== How to complete this task ==
Filter the listing below down to the lines holding the word "accordionExample", and copy those lines.

== Data to process ==

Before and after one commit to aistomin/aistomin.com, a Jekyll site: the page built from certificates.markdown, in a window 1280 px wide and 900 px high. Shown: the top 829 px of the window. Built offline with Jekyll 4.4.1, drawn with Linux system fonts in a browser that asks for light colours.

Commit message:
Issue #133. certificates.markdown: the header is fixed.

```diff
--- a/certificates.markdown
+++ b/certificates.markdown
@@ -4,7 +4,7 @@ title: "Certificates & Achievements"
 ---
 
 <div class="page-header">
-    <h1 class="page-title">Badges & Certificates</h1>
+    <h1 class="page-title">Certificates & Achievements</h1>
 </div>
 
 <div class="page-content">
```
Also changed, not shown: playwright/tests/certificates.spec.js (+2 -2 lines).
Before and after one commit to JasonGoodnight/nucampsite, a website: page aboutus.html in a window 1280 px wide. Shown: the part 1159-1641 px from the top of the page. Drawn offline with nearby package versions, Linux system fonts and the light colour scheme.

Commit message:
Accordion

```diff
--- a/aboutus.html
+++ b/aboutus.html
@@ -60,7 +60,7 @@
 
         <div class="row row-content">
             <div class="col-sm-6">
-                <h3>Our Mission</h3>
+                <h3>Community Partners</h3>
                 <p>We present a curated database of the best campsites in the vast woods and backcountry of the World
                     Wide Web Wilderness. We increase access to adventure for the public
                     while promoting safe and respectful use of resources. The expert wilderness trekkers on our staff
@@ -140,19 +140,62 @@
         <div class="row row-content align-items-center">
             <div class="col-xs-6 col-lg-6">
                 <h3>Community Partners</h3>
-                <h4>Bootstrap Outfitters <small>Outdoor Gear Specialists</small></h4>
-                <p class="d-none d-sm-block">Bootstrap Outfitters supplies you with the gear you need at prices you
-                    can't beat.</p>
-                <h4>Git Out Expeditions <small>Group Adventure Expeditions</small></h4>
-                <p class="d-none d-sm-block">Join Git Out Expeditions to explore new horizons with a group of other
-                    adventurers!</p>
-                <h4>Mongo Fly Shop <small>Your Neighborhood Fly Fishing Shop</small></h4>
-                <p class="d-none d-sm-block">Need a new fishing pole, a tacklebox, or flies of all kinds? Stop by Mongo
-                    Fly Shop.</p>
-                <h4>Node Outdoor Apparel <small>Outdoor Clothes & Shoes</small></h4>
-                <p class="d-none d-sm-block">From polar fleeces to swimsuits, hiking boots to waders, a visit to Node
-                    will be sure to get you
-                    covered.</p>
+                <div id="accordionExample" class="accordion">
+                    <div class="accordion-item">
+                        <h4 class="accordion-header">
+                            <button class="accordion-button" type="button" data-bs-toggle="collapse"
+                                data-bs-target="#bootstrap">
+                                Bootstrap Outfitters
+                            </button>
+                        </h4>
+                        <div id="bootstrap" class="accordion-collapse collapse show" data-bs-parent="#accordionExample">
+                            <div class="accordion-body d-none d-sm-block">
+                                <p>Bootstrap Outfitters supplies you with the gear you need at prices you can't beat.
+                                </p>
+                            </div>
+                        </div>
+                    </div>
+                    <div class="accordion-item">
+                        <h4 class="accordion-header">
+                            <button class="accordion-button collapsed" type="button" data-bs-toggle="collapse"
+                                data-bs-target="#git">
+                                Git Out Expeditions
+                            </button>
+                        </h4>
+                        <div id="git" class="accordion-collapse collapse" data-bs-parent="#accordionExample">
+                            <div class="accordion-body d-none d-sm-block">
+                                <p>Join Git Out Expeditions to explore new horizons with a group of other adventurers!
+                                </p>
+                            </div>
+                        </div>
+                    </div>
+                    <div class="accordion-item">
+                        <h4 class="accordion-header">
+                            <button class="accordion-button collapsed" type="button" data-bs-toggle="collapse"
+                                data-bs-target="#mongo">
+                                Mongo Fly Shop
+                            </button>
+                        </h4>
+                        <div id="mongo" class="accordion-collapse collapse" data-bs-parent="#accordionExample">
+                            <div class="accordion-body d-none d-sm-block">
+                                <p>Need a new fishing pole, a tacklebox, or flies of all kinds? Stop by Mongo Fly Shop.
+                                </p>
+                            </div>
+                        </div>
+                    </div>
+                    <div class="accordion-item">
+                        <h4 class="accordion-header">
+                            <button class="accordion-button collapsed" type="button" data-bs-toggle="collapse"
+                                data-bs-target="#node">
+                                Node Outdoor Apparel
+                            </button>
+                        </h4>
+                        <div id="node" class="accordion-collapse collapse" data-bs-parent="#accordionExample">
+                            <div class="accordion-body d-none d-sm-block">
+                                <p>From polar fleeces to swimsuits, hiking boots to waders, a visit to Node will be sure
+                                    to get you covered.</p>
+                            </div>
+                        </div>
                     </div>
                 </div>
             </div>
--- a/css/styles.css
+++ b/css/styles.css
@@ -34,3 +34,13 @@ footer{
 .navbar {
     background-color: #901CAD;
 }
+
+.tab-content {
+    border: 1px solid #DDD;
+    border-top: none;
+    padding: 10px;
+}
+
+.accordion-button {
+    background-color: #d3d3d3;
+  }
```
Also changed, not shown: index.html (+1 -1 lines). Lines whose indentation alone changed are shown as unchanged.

== Answer below ==
+                <div id="accordionExample" class="accordion">
+                        <div id="bootstrap" class="accordion-collapse collapse show" data-bs-parent="#accordionExample">
+                        <div id="git" class="accordion-collapse collapse" data-bs-parent="#accordionExample">
+                        <div id="mongo" class="accordion-collapse collapse" data-bs-parent="#accordionExample">
+                        <div id="node" class="accordion-collapse collapse" data-bs-parent="#accordionExample">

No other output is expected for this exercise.